Last week’s Toronto Star article on prenatal depression (depression during pregnancy) highlighted a real issue that we are seeing more and more of in pregnancy. Fortunately, this story has a happy ending but it very easily could have ended another way. As Dr. Bill Mundle comments in the article, pregnancy can be a time when women have a first episode of depression. Pregnancy, under the best of circumstances, is associated with increased anxiety and anything out of the norm can further add to this anxiety, contributing to the development of depression. The incidence quoted in the article from the Public Health Agency of Canada, 1 in 10 women, is likely an underestimation for a condition that is often not recognized or not reported.

As doctors, we are certainly seeing more and more women coming in to their pregnancy on some sort of antidepressant. Having any kind of a history of depression not only increases the chance of postpartum depression but also prenatal depression. Many women stop or try to cut back their antidepressants because they have concerns about the potential for effects on the fetus. However, I always warn my patients that the use of any medication in pregnancy is a balance of risks and benefits. If it is something that they really need, then they should certainly continue to take that medication, albeit at the lowest dose that works. Coming off a medication and having a complication is of no benefit for the woman, the pregnancy or the baby. In fact, women with a history of depression or antidepressant use often find that they need to start, restart or increase their dose of medication for symptom control as the pregnancy progresses. I always recommend to women and their partners to keep an eye on symptoms that could suggest a worsening of depression and to seek medical help immediately.

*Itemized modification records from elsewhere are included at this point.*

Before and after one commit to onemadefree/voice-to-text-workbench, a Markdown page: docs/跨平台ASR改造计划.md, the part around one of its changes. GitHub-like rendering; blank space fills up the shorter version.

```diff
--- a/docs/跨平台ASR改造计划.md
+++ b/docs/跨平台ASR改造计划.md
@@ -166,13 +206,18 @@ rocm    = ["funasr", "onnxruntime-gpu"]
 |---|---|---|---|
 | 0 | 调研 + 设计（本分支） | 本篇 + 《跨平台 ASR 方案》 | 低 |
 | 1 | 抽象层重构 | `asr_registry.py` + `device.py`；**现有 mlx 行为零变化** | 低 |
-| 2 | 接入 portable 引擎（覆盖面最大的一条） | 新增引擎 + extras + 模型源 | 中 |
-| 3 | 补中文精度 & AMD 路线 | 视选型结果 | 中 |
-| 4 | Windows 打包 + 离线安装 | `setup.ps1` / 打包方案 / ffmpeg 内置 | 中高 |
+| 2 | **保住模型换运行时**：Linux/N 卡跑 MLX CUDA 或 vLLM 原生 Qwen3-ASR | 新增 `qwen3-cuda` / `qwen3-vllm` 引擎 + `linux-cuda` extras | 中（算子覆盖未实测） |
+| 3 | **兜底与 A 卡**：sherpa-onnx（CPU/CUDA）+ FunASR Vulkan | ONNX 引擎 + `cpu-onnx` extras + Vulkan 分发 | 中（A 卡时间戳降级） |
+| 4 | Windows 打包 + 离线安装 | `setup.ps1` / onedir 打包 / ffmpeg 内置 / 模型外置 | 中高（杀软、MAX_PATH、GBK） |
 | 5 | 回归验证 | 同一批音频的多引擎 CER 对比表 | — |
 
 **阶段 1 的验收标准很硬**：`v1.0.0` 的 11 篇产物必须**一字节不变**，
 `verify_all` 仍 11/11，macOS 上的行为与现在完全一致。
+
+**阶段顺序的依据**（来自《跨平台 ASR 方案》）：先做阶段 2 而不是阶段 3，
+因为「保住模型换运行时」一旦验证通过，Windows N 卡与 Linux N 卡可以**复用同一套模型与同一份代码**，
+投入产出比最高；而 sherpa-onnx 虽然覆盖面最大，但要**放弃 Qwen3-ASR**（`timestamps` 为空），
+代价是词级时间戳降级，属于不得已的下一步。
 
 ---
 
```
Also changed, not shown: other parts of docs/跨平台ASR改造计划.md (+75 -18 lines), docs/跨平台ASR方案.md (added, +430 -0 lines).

If you are on antidepressant medication prior to pregnancy, or in pregnancy and are considering stopping it, talk to your doctor first or go for counseling prior to getting pregnant; if you have a medical condition requiring treatment you should go in to any pregnancy as stable as possible. Also, if you or anyone in your circle of family and friends is concerned about what you are doing or saying, contact your health care provider to get help. Mental illness, especially during pregnancy, affects more than just the pregnant individual.

To learn more about depression after pregnancy, read our Postpartum Depression section.